Materialists and madmen never have doubts.
Angels can fly because they take themselves lightly.
Thieves respect property. They merely wish the property to become their property that they may more perfectly respect it.
The men who really believe in themselves are all in lunatic asylums.
People who make history know nothing about history. You can see that in the sort of history they make.
Happy is he who still loves something he loved in the nursery He has not been broken in two by time he is not two men, but one, and he has saved not only his soul, but his life.
Democracy means government by the uneducated, while aristocracy means government by the badly educated.
The Christian ideal has not been tried and found wanting. It has been found difficult and left untried.
Art consists of limitation. The most beautiful part of every picture is the frame.
It is not funny that anything else should fall down only that a man should fall down. Why do we laugh Because it is a gravely religious matter it is the Fall of Man. Only man can be absurd for only man can be dignified.
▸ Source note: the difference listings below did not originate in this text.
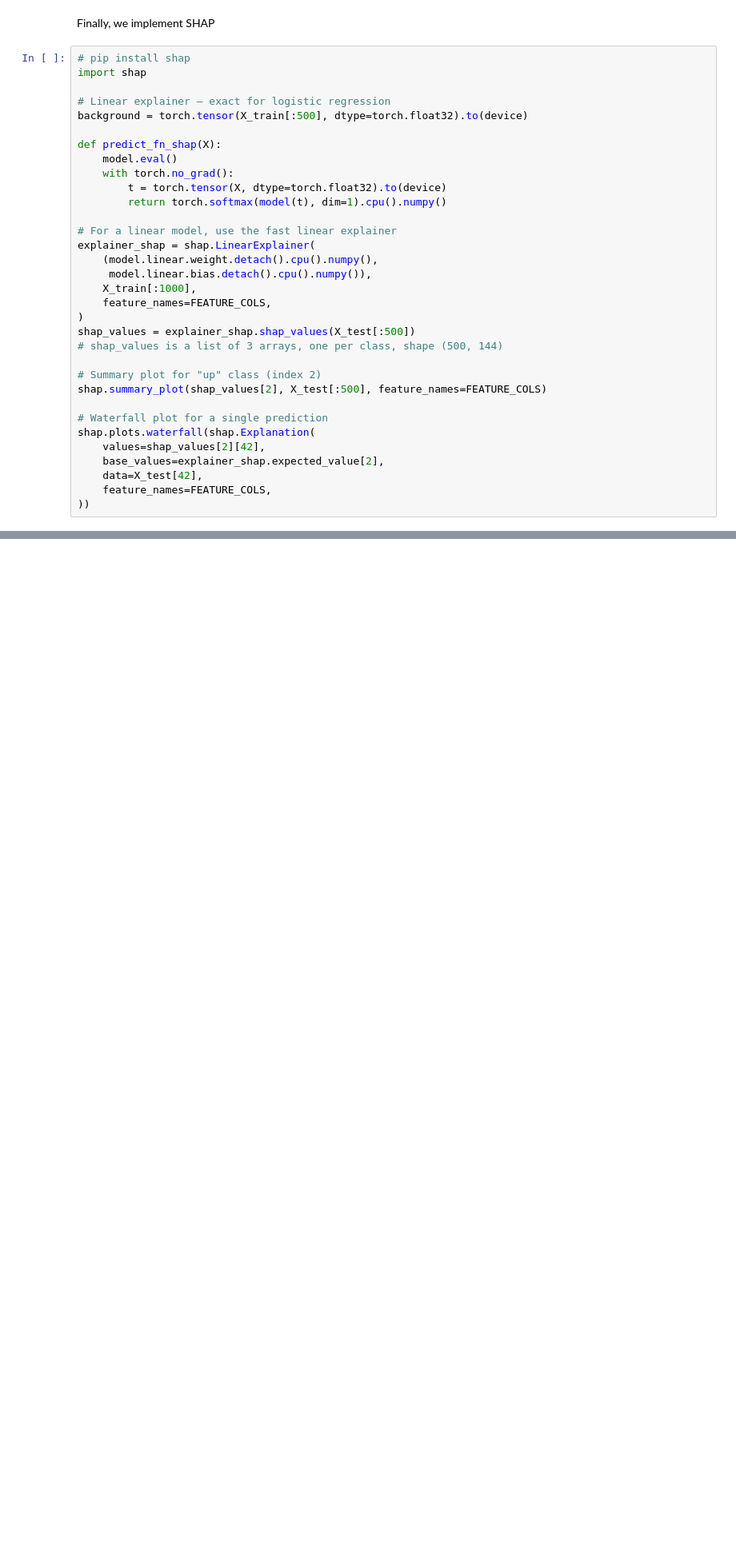
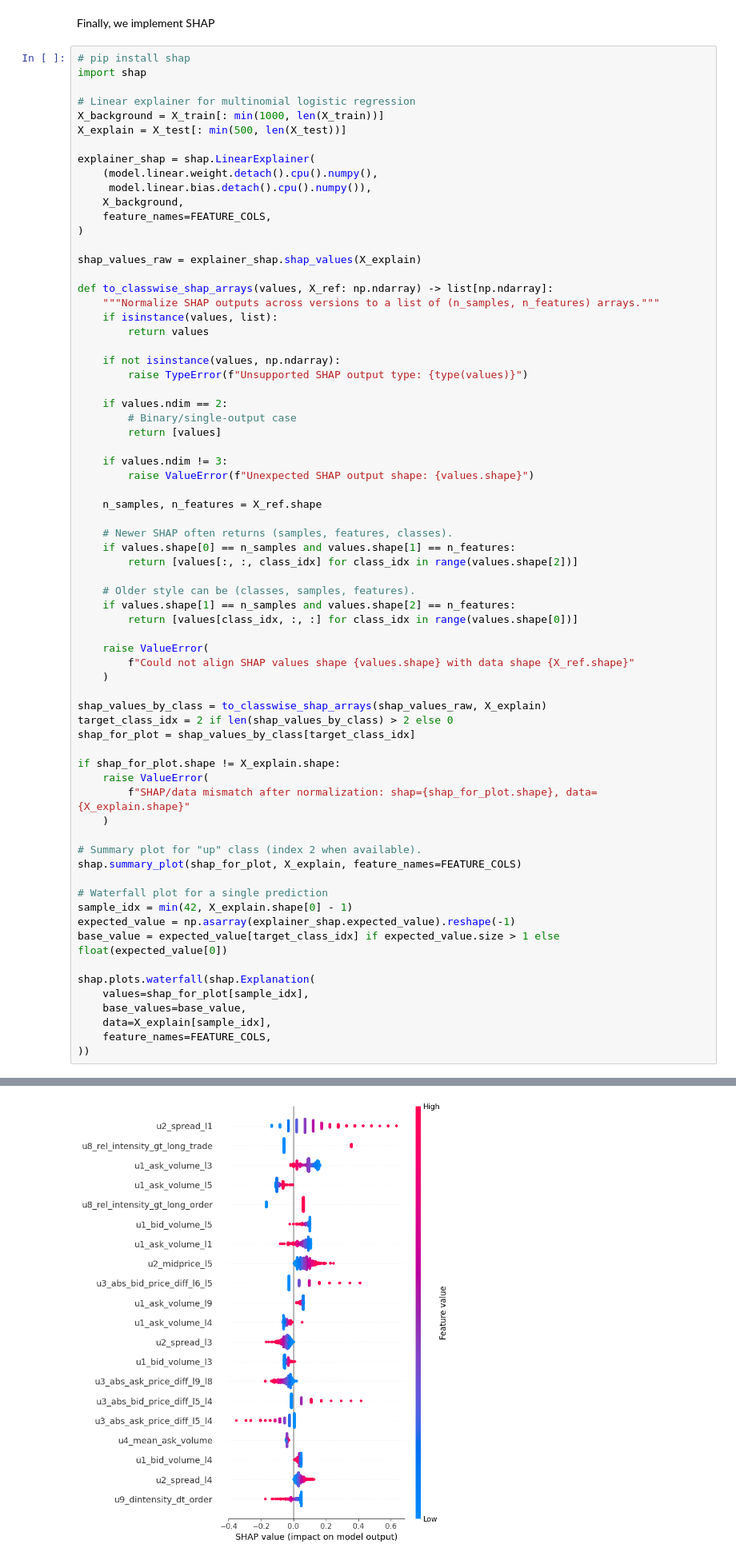
Before and after one commit to Praneeth-Suresh/LOBForecasting, a Jupyter notebook: baseline.ipynb, the cells around one changed output, grey strips where cells are left out. Shown at 80% size. Drawn from its saved outputs; the diff is of its cells as text; blank space fills up the shorter version.

```diff
--- a/baseline.ipynb
+++ b/baseline.ipynb
@@ -651,33 +651,69 @@ Finally, we implement SHAP
 # pip install shap
 import shap
 
-# Linear explainer — exact for logistic regression
-background = torch.tensor(X_train[:500], dtype=torch.float32).to(device)
+# Linear explainer for multinomial logistic regression
+X_background = X_train[: min(1000, len(X_train))]
+X_explain = X_test[: min(500, len(X_test))]
 
-def predict_fn_shap(X):
-    model.eval()
-    with torch.no_grad():
-        t = torch.tensor(X, dtype=torch.float32).to(device)
-        return torch.softmax(model(t), dim=1).cpu().numpy()
-
-# For a linear model, use the fast linear explainer
 explainer_shap = shap.LinearExplainer(
     (model.linear.weight.detach().cpu().numpy(),
      model.linear.bias.detach().cpu().numpy()),
-    X_train[:1000],
+    X_background,
     feature_names=FEATURE_COLS,
 )
-shap_values = explainer_shap.shap_values(X_test[:500])
-# shap_values is a list of 3 arrays, one per class, shape (500, 144)
 
-# Summary plot for "up" class (index 2)
-shap.summary_plot(shap_values[2], X_test[:500], feature_names=FEATURE_COLS)
+shap_values_raw = explainer_shap.shap_values(X_explain)
+
+def to_classwise_shap_arrays(values, X_ref: np.ndarray) -> list[np.ndarray]:
+    """Normalize SHAP outputs across versions to a list of (n_samples, n_features) arrays."""
+    if isinstance(values, list):
+        return values
+
+    if not isinstance(values, np.ndarray):
+        raise TypeError(f"Unsupported SHAP output type: {type(values)}")
+
+    if values.ndim == 2:
+        # Binary/single-output case
+        return [values]
+
+    if values.ndim != 3:
+        raise ValueError(f"Unexpected SHAP output shape: {values.shape}")
+
+    n_samples, n_features = X_ref.shape
+
+    # Newer SHAP often returns (samples, features, classes).
+    if values.shape[0] == n_samples and values.shape[1] == n_features:
+        return [values[:, :, class_idx] for class_idx in range(values.shape[2])]
+
+    # Older style can be (classes, samples, features).
+    if values.shape[1] == n_samples and values.shape[2] == n_features:
+        return [values[class_idx, :, :] for class_idx in range(values.shape[0])]
+
+    raise ValueError(
+        f"Could not align SHAP values shape {values.shape} with data shape {X_ref.shape}"
+    )
+
+shap_values_by_class = to_classwise_shap_arrays(shap_values_raw, X_explain)
+target_class_idx = 2 if len(shap_values_by_class) > 2 else 0
+shap_for_plot = shap_values_by_class[target_class_idx]
+
+if shap_for_plot.shape != X_explain.shape:
+    raise ValueError(
+        f"SHAP/data mismatch after normalization: shap={shap_for_plot.shape}, data={X_explain.shape}"
+    )
+
+# Summary plot for "up" class (index 2 when available).
+shap.summary_plot(shap_for_plot, X_explain, feature_names=FEATURE_COLS)
 
 # Waterfall plot for a single prediction
+sample_idx = min(42, X_explain.shape[0] - 1)
+expected_value = np.asarray(explainer_shap.expected_value).reshape(-1)
+base_value = expected_value[target_class_idx] if expected_value.size > 1 else float(expected_value[0])
+
 shap.plots.waterfall(shap.Explanation(
-    values=shap_values[2][42],
-    base_values=explainer_shap.expected_value[2],
-    data=X_test[42],
+    values=shap_for_plot[sample_idx],
+    base_values=base_value,
+    data=X_explain[sample_idx],
     feature_names=FEATURE_COLS,
 ))
 # %% [output]
@@ -684,0 +720 @@ AssertionError: The shape of the shap_values matrix does not match the shape of
+[figure, added]
```
Also changed, not shown: parts of 11 cells of this notebook, 2 other files.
Accept the things to which fate binds you, and love the people with whom fate brings you together, but do so with all your heart.
No man likes to have his intelligence or good faith questioned, especially if he has doubts about it himself.
A wise woman knows how to summon her courage and do what is right, rather than what is easy.
His talent was as natural as the pattern that was made by the dust on a butterfly's wings. At one time he understood it no more than the butterfly did and he did not know when it was brushed or marred.
I try to give the media as many confusing images as I can to retain my freedom. What's real is for my children and the people I live with.
To think is of itself to be useful it is always and in all cases a striving toward God.
If there existed no external means for dimming their consciences, one-half of the men would at once shoot themselves, because to live contrary to one's reason is a most intolerable state, and all men of our time are in such a state.
I have to say that when you tour the world, obviously, the jetlags and different hours and ways of living and traveling, a lot of hours in the plane, and you wake up in the morning and you're not quite sure where you are, and it is very tiring.
That writer does the most who gives his reader the most knowledge and takes from him the least time.
The moral virtues, then, are produced in us neither by nature nor against nature. Nature, indeed, prepares in us the ground for their reception, but their complete formation is the product of habit.